<<<<

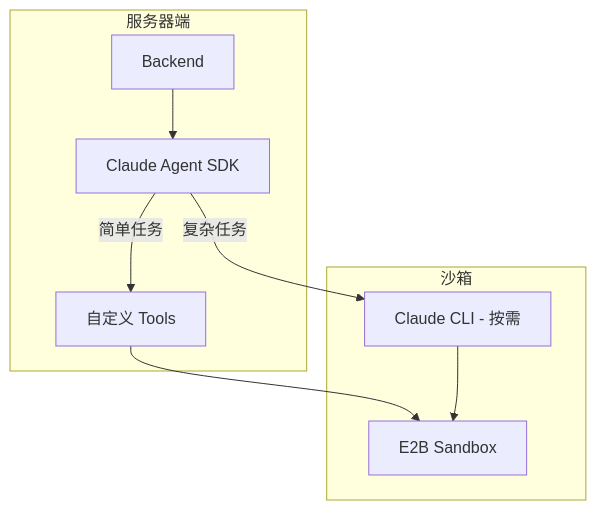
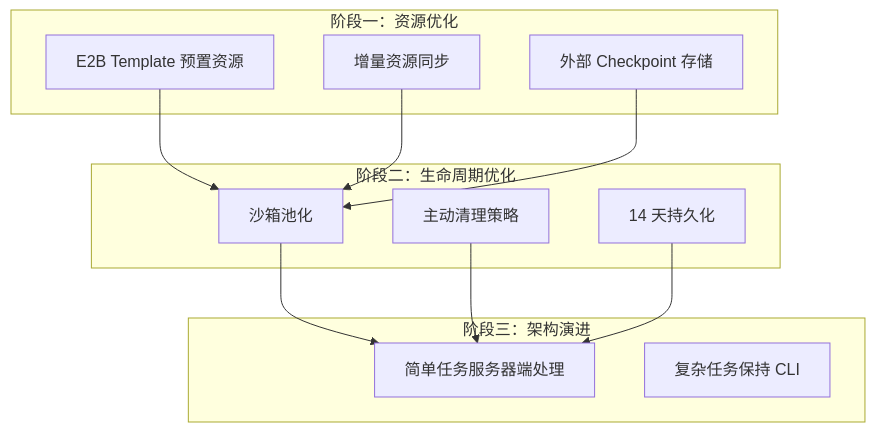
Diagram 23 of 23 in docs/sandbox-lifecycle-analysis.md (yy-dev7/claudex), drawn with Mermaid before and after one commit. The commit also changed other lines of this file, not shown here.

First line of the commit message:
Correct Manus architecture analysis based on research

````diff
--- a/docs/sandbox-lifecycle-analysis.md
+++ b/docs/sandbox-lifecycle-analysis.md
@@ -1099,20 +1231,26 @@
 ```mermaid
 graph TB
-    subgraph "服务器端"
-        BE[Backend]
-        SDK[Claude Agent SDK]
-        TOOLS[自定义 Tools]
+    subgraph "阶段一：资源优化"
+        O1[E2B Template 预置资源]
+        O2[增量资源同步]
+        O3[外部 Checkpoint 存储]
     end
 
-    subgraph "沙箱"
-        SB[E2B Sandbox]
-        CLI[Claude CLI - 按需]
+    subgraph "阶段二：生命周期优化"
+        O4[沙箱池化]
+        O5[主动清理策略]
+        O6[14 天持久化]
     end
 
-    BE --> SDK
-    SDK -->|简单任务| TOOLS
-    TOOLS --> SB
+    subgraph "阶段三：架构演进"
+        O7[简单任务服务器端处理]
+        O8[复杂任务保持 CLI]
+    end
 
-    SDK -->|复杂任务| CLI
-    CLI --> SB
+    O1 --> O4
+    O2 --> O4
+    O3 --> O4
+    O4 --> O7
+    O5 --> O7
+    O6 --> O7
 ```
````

>>>>

### Requirement
What you give back should be the full material above, retyped exactly, with every image removed.

### Task solution
Diagram 23 of 23 in docs/sandbox-lifecycle-analysis.md (yy-dev7/claudex), drawn with Mermaid before and after one commit. The commit also changed other lines of this file, not shown here.

First line of the commit message:
Correct Manus architecture analysis based on research

````diff
--- a/docs/sandbox-lifecycle-analysis.md
+++ b/docs/sandbox-lifecycle-analysis.md
@@ -1099,20 +1231,26 @@
 ```mermaid
 graph TB
-    subgraph "服务器端"
-        BE[Backend]
-        SDK[Claude Agent SDK]
-        TOOLS[自定义 Tools]
+    subgraph "阶段一：资源优化"
+        O1[E2B Template 预置资源]
+        O2[增量资源同步]
+        O3[外部 Checkpoint 存储]
     end
 
-    subgraph "沙箱"
-        SB[E2B Sandbox]
-        CLI[Claude CLI - 按需]
+    subgraph "阶段二：生命周期优化"
+        O4[沙箱池化]
+        O5[主动清理策略]
+        O6[14 天持久化]
     end
 
-    BE --> SDK
-    SDK -->|简单任务| TOOLS
-    TOOLS --> SB
+    subgraph "阶段三：架构演进"
+        O7[简单任务服务器端处理]
+        O8[复杂任务保持 CLI]
+    end
 
-    SDK -->|复杂任务| CLI
-    CLI --> SB
+    O1 --> O4
+    O2 --> O4
+    O3 --> O4
+    O4 --> O7
+    O5 --> O7
+    O6 --> O7
 ```
````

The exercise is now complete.